- Required action -
Which lines of the data contain the string "images"? Show each of them.

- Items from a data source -
● ● ●

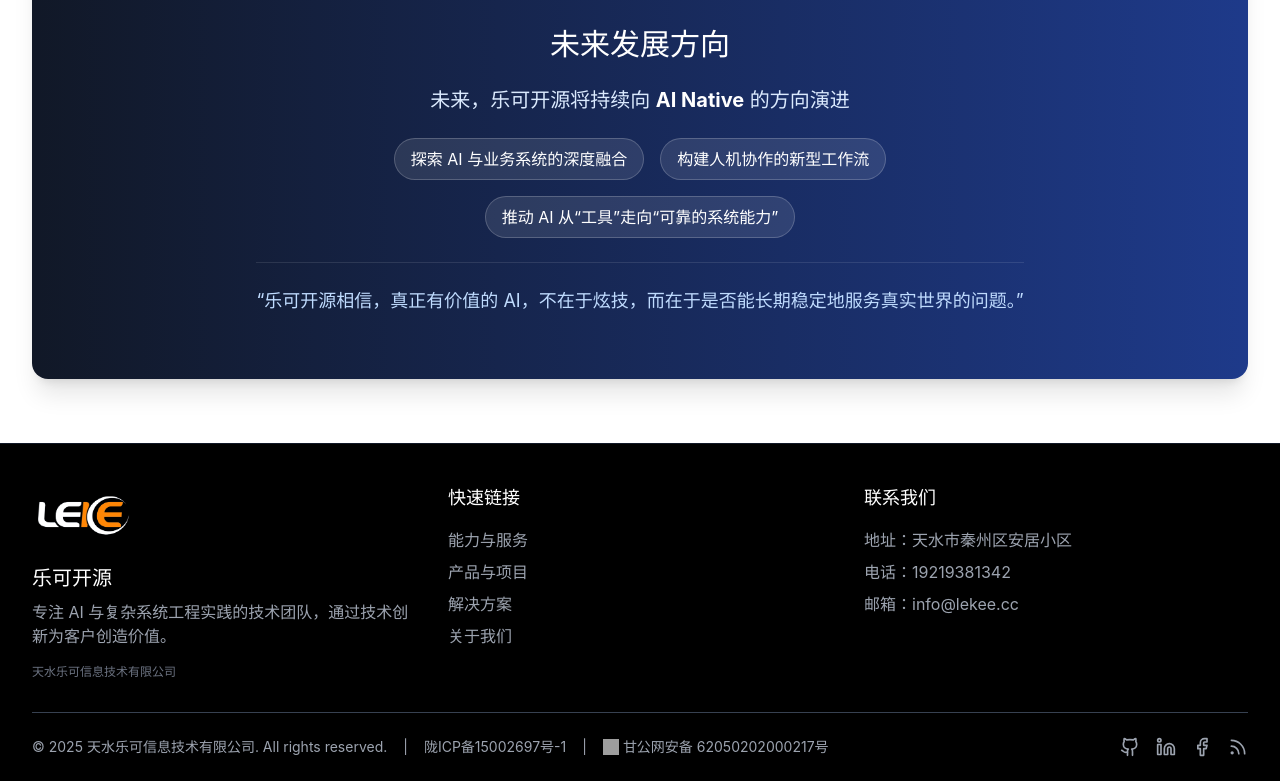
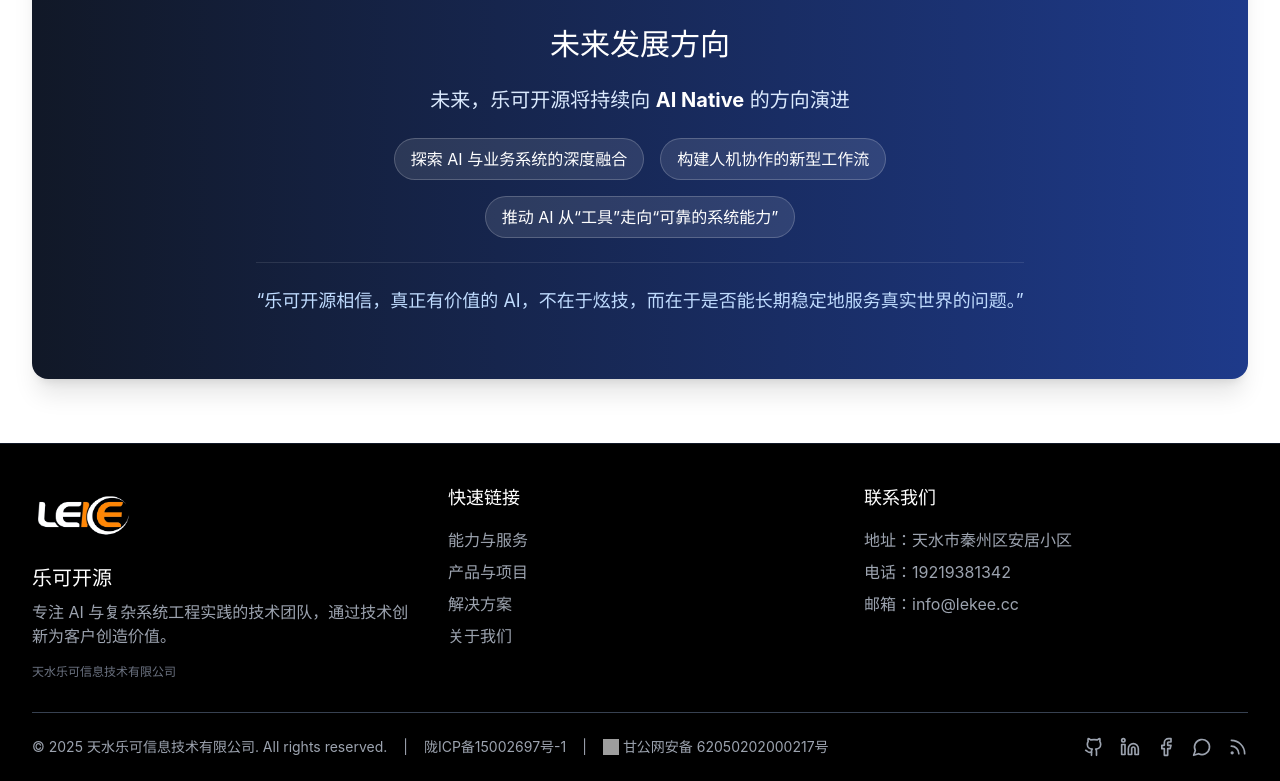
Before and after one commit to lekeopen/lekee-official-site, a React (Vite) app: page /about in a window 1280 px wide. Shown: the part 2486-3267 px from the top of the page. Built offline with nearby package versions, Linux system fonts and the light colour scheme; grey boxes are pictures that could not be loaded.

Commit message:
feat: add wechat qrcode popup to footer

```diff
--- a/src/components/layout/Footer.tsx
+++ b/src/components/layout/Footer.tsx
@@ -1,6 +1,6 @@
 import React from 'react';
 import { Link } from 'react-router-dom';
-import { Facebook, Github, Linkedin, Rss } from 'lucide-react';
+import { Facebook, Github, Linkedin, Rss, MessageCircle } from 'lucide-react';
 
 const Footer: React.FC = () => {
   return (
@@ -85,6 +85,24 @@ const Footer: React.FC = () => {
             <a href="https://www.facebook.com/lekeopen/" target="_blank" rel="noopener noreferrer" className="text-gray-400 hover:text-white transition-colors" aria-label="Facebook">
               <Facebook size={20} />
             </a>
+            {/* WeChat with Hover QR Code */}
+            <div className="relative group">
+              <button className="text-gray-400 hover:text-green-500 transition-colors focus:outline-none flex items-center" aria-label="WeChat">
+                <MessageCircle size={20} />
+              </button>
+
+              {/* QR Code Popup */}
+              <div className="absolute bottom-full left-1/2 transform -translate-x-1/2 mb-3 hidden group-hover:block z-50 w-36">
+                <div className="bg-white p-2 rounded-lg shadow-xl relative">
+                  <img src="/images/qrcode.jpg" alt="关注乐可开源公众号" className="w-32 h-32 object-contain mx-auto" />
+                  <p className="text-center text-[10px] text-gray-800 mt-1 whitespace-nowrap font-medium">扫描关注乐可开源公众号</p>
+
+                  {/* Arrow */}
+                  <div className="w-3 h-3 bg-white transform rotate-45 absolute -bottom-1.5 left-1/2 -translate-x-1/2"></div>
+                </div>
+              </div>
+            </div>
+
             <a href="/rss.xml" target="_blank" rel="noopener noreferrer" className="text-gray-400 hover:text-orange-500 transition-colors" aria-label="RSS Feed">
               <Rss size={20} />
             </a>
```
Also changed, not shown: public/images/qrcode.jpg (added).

● ● ●

- Output below -
+                  <img src="/images/qrcode.jpg" alt="关注乐可开源公众号" className="w-32 h-32 object-contain mx-auto" />
Also changed, not shown: public/images/qrcode.jpg (added).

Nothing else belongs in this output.